Office supplier, Staples said partnered with Betty to create a short video (below) to demonstrate how you can incorporate these stress-relieving exercises into your working day. A Staples spokesman said “The many physical and mental benefits of Tai Chi, make it perfect for people working in an office. Betty is a qualified Tai Chi practitioner and trainer with more than 20 years of experience. Originally from Scotland, she has pioneered the teaching of Tai Chi to children in primary schools across the country, allowing them to gain the physical and mental benefit of the martial art.”

About Tim Firmager

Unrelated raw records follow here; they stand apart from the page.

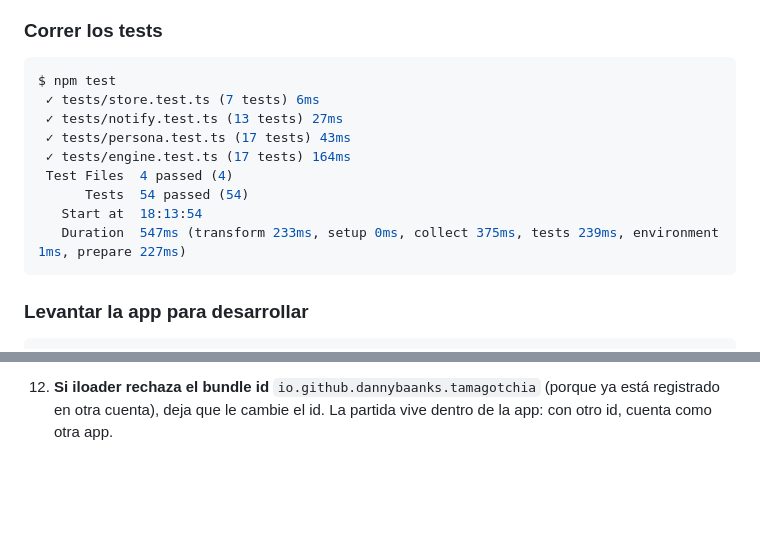
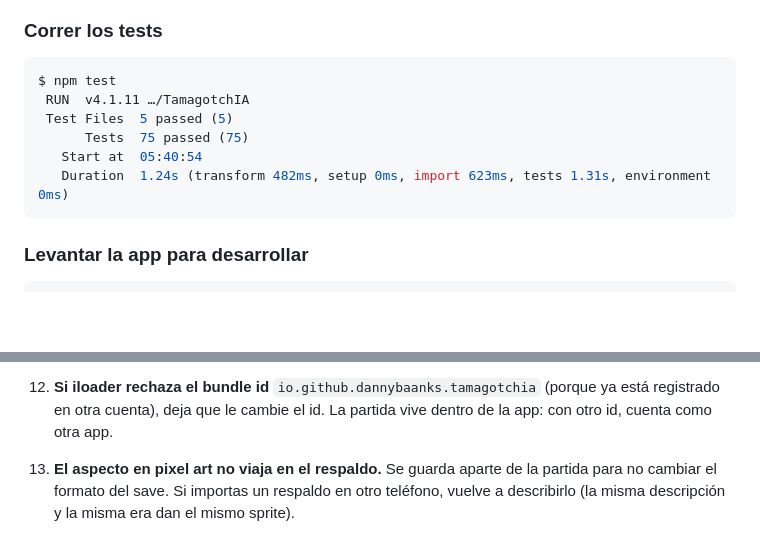
Before and after one commit to DannyBaanks/TamagotchIA, a Markdown page: GUIA.md, 2 parts joined by grey strips. Drawn GitHub-style; blank space fills up the shorter version.

````diff
--- a/GUIA.md
+++ b/GUIA.md
@@ -20,14 +20,11 @@ Abre `http://localhost:5173/` en el navegador. Para verlo como en el teléfono,
 
 ```console
 $ npm test
- ✓ tests/store.test.ts (7 tests) 6ms
- ✓ tests/notify.test.ts (13 tests) 27ms
- ✓ tests/persona.test.ts (17 tests) 43ms
- ✓ tests/engine.test.ts (17 tests) 164ms
- Test Files  4 passed (4)
-      Tests  54 passed (54)
-   Start at  18:13:54
-   Duration  547ms (transform 233ms, setup 0ms, collect 375ms, tests 239ms, environment 1ms, prepare 227ms)
+ RUN  v4.1.11 …/TamagotchIA
+ Test Files  5 passed (5)
+      Tests  75 passed (75)
+   Start at  05:40:54
+   Duration  1.24s (transform 482ms, setup 0ms, import 623ms, tests 1.31s, environment 0ms)
 ```
 
 ### Levantar la app para desarrollar
@@ -259,3 +292,4 @@ Ajustes → **Exportar respaldo** descarga `tamagotchia-<nombre>-<fecha>.json`.
 
 11. **Con un Apple ID gratuito la app dura 7 días.** Después deja de abrir hasta que la vuelvas a firmar con iloader. Reinstalar encima con la misma cuenta normalmente conserva la partida (NO PROBADO): exporta un respaldo antes por si acaso. Además, una cuenta gratuita solo puede tener 3 apps firmadas a la vez; si ya tienes la probe y otras, quita una.
 12. **Si iloader rechaza el bundle id** `io.github.dannybaanks.tamagotchia` (porque ya está registrado en otra cuenta), deja que le cambie el id. La partida vive dentro de la app: con otro id, cuenta como otra app.
+13. **El aspecto en pixel art no viaja en el respaldo.** Se guarda aparte de la partida para no cambiar el formato del save. Si importas un respaldo en otro teléfono, vuelve a describirlo (la misma descripción y la misma era dan el mismo sprite).
````
Also changed, not shown: other parts of GUIA.md (+36 -0 lines), README.md (+9 -0 lines), docs/img/pixel-eras.png (added), 10 other files.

Tim divides his time being a Digital Consultant in The City and as a food and travel writer across the globe. When he's not working as one of the Lifestyle Editors here at Vada, he's planning his next trip, or on the lookout for the latest food crazes or unusual foods in London's markets.